Prompt: Leave out the images and output the records word for word.

Data supplied:
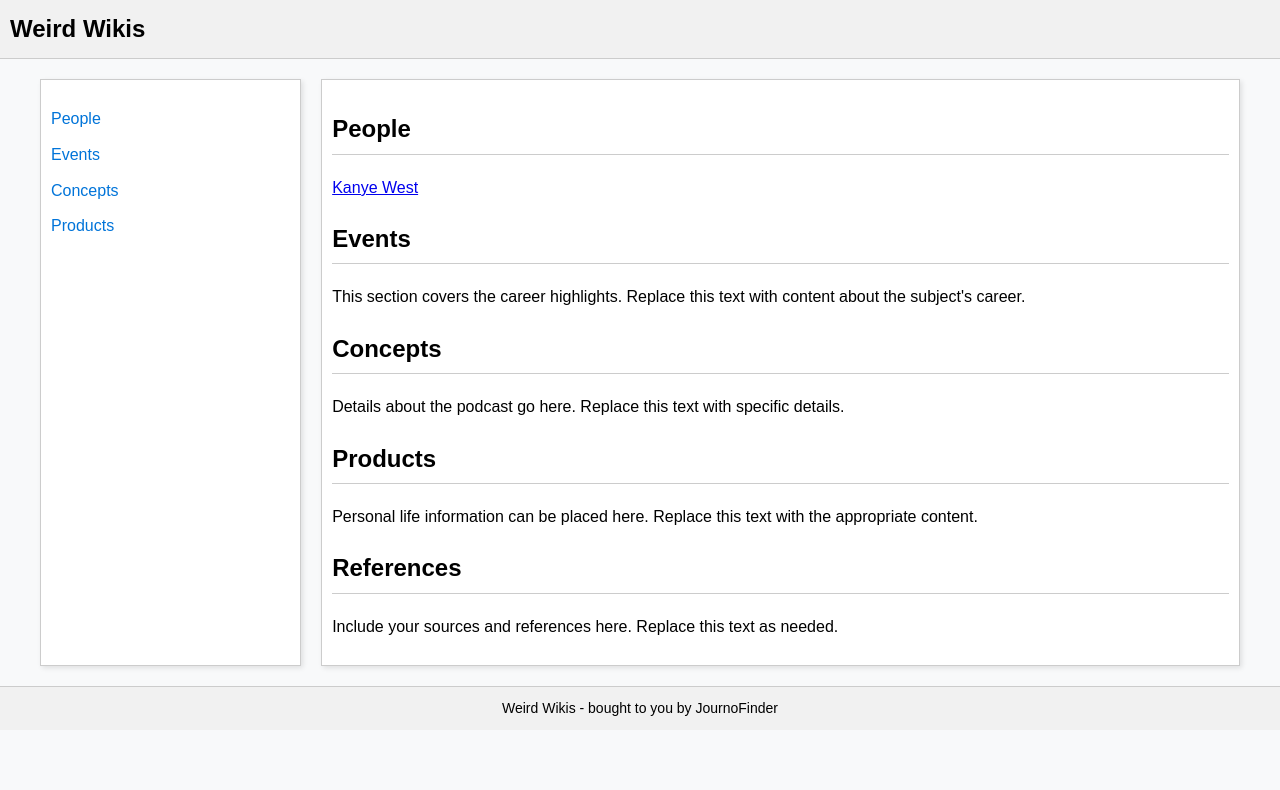
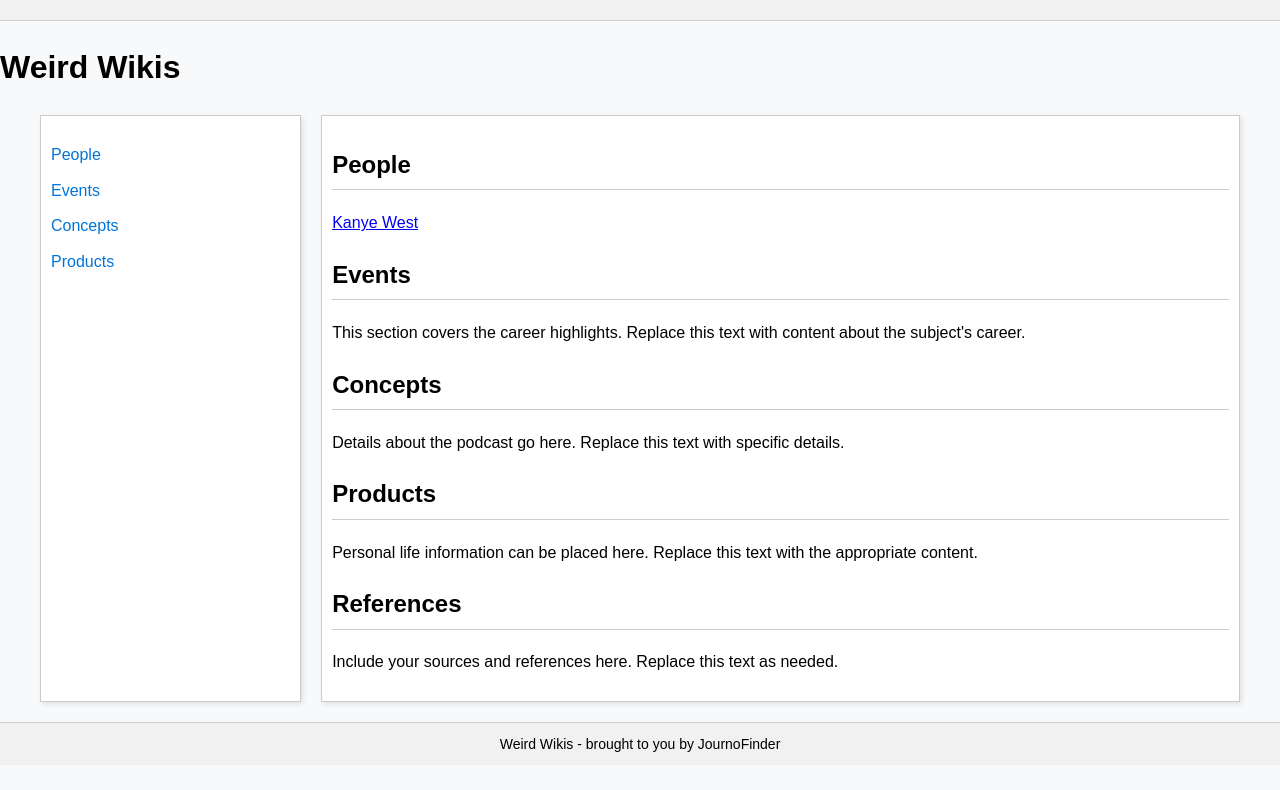
Before and after one commit to OliBaise/WeirdWikis, a plain HTML site: page index.html in a window 1280 px wide. Drawn offline with Linux system fonts and the light colour scheme; a script that the page names is missing.

Commit message:
Update index.html

```diff
--- a/index.html
+++ b/index.html
@@ -3,13 +3,14 @@
 <head>
     <meta charset="UTF-8">
     <meta name="viewport" content="width=device-width, initial-scale=1.0">
-    <title>WeirdWikis</title>
+    <title>Weird Wikis</title>
     <link rel="stylesheet" href="styles.css">
 </head>
 <body>
     <header>
-        <h1>Weird Wikis</h1>
+        <!-- Header content can stay here if you want additional header elements -->
     </header>
+    <h1>Weird Wikis</h1>
     <div id="container">
         <aside>
             <ul>
@@ -43,7 +44,7 @@
         </main>
     </div>
     <footer>
-        <p>Weird Wikis - bought to you by JournoFinder</p>
+        <p>Weird Wikis - brought to you by JournoFinder</p>
     </footer>
     <script src="script.js"></script>
 </body>
```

Answer:
Before and after one commit to OliBaise/WeirdWikis, a plain HTML site: page index.html in a window 1280 px wide. Drawn offline with Linux system fonts and the light colour scheme; a script that the page names is missing.

Commit message:
Update index.html

```diff
--- a/index.html
+++ b/index.html
@@ -3,13 +3,14 @@
 <head>
     <meta charset="UTF-8">
     <meta name="viewport" content="width=device-width, initial-scale=1.0">
-    <title>WeirdWikis</title>
+    <title>Weird Wikis</title>
     <link rel="stylesheet" href="styles.css">
 </head>
 <body>
     <header>
-        <h1>Weird Wikis</h1>
+        <!-- Header content can stay here if you want additional header elements -->
     </header>
+    <h1>Weird Wikis</h1>
     <div id="container">
         <aside>
             <ul>
@@ -43,7 +44,7 @@
         </main>
     </div>
     <footer>
-        <p>Weird Wikis - bought to you by JournoFinder</p>
+        <p>Weird Wikis - brought to you by JournoFinder</p>
     </footer>
     <script src="script.js"></script>
 </body>
```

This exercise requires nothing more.